When a line of the records below contains the string "data", copy that whole line.

Supplied records section start

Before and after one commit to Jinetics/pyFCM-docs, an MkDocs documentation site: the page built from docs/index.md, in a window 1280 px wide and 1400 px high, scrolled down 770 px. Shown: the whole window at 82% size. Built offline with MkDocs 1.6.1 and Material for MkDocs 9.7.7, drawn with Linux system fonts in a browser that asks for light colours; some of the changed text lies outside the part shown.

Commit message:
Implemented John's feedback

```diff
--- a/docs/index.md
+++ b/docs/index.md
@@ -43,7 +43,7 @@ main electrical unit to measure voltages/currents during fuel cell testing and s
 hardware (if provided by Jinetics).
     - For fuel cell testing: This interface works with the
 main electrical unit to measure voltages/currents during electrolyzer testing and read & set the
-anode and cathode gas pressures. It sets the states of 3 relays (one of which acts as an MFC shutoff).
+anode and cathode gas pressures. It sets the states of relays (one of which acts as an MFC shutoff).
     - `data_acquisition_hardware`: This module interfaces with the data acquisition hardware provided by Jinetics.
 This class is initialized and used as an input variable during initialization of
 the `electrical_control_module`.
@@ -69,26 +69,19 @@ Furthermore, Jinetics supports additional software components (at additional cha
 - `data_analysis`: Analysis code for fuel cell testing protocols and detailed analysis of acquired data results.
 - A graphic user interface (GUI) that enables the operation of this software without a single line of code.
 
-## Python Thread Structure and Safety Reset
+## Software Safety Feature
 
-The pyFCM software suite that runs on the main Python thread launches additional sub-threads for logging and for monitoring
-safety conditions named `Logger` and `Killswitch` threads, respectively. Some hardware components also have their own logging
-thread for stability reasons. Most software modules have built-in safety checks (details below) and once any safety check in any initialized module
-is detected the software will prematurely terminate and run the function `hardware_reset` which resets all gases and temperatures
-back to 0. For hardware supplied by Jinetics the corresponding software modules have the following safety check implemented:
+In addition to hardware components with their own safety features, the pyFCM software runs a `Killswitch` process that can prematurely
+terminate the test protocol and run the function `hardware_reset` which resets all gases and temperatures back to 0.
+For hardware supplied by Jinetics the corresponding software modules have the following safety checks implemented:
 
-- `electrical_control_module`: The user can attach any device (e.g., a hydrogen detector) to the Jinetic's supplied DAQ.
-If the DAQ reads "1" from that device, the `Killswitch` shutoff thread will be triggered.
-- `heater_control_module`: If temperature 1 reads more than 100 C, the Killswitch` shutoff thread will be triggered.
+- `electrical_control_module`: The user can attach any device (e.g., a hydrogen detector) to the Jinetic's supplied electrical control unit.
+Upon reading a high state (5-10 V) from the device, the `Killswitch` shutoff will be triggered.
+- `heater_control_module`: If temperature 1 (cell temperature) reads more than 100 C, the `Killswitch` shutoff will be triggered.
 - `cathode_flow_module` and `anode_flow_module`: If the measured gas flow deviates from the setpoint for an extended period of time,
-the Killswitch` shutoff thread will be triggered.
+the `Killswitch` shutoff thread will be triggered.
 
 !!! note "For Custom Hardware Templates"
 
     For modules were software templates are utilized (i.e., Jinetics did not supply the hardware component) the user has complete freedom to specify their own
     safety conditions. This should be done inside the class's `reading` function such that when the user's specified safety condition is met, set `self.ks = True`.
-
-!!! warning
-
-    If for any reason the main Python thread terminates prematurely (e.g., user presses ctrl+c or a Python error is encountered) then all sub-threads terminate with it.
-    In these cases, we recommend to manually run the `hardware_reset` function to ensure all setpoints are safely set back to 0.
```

Supplied records section end

**Answer to this task**
     - `data_acquisition_hardware`: This module interfaces with the data acquisition hardware provided by Jinetics.
 - `data_analysis`: Analysis code for fuel cell testing protocols and detailed analysis of acquired data results.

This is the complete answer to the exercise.